Rail commuters will see the cost of getting to work rise today as train fare increases come into force.
Average rail ticket prices are going up by 2.2 per cent but passengers travelling from Headingley or York into the city centre are among those seeing bigger increases in their season ticket costs at 2.4 per cent.
Figures released by Labour today show how rail fares have increased much faster than wages over the last five years.
A season ticket between Leeds and Manchester cost £2,416 in 2010 and is now £2,980.
Labour’s Shadow Transport Secretary Michael Dugher said: “Out-of-touch ministers talk about ‘fair fares for comfortable commuting’, but this is a world away from the reality for millions of hard-up commuters.”
But the increases were defended by Transport Secretary Patrick McLoughlin.
He said: “We are investing in the biggest rail modernisation since the Victorian era and fares have a crucial role to play in funding these improvements. This is because building better infrastructure helps create jobs, building a stronger economy for us all.”
The Government has also ordered rail companies to make sure that passengers always have access to the lowest possible fare for their journey.
The move came after it was shown that passengers using self-service machines can miss out on fares offered at ticket counters.
Machines will eventually be expected to offer all fares but in a first step companies will be obliged to label them to warn passengers they may get a better deal by visiting the ticket office.
Michael Roberts, head of industry body the Rail Delivery Group, said: “While industry research shows the vast majority of customers find the correct fare using ticket machines, we know there is more we can do to make them better.”

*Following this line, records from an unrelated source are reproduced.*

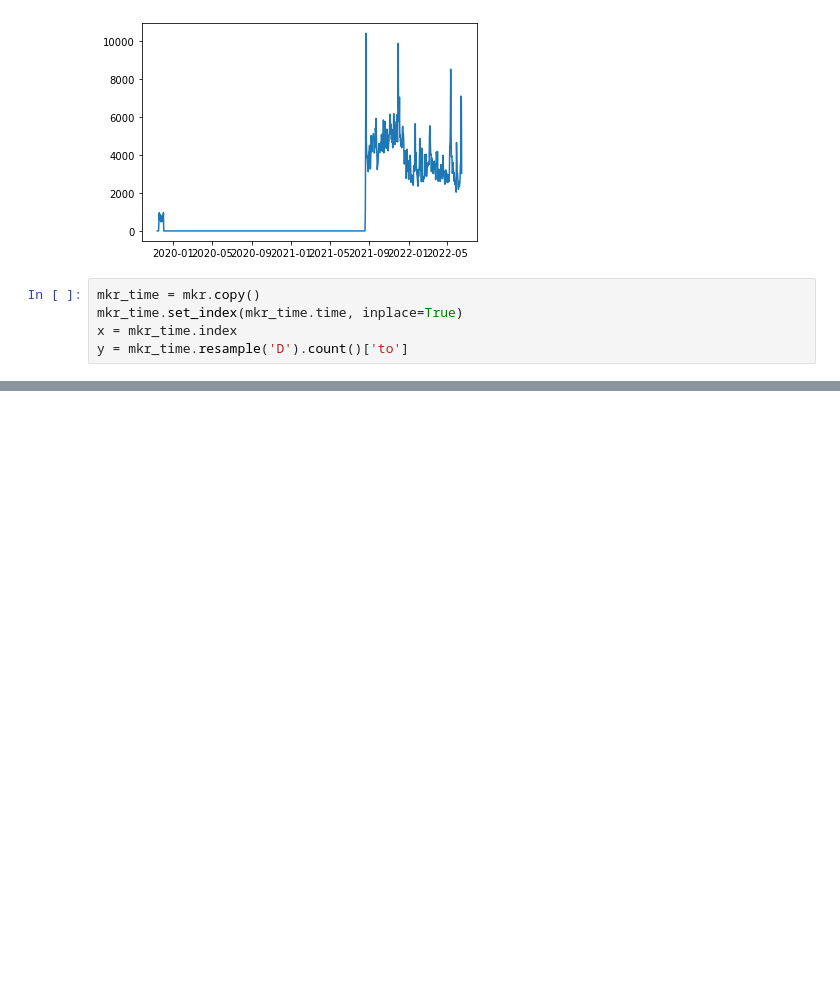
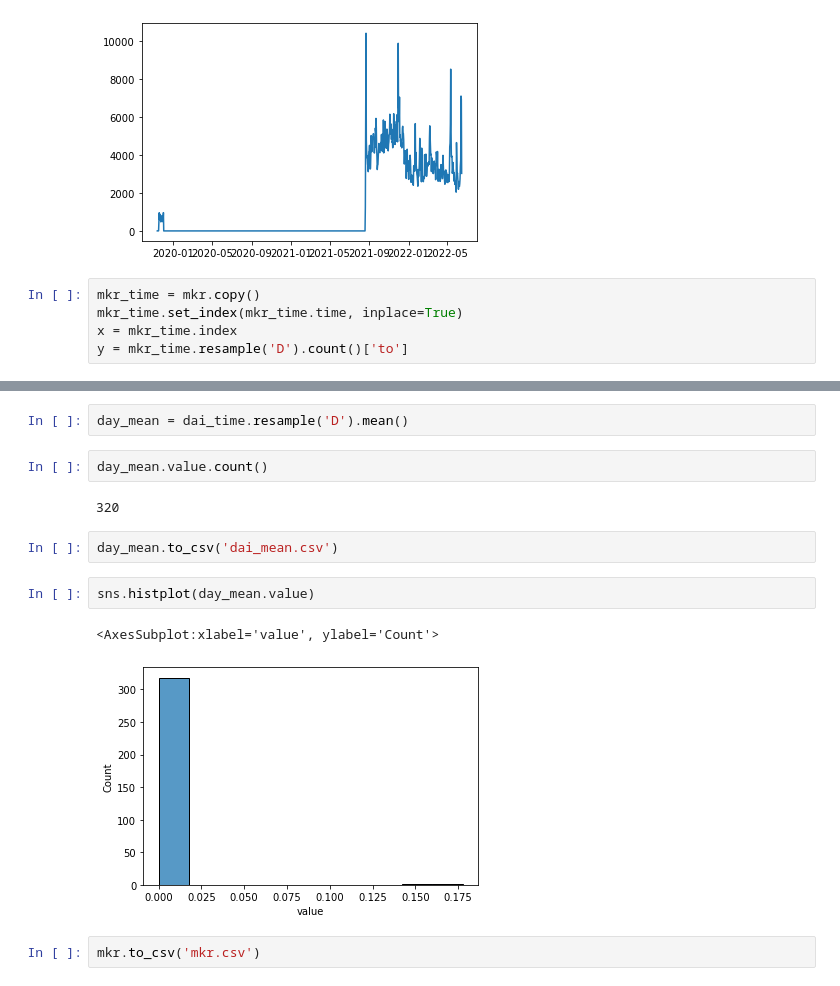
Before and after one commit to Blockchaire/Blockchaire, a Jupyter notebook: Etherscan/eda.ipynb, the cells around one changed output, grey strips where cells are left out. Drawn from its saved outputs; the diff is of its cells as text; blank space fills up the shorter version.

```diff
--- a/Etherscan/eda.ipynb
+++ b/Etherscan/eda.ipynb
@@ -68,0 +83,15 @@ y = mkr_time.resample('D').count()['to']
+# %%
+day_mean = dai_time.resample('D').mean()
+# %%
+day_mean.value.count()
+# %% [output]
+320
+# %%
+day_mean.to_csv('dai_mean.csv')
+# %%
+sns.histplot(day_mean.value)
+# %% [output]
+<AxesSubplot:xlabel='value', ylabel='Count'>
+[figure, added]
+# %%
+mkr.to_csv('mkr.csv')
```
Also changed, not shown: parts of 3 cells of this notebook, 12 other files.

The promise on ticket machines is part of a new rail fare code of conduct to be overssen by the Office of Rail regulation.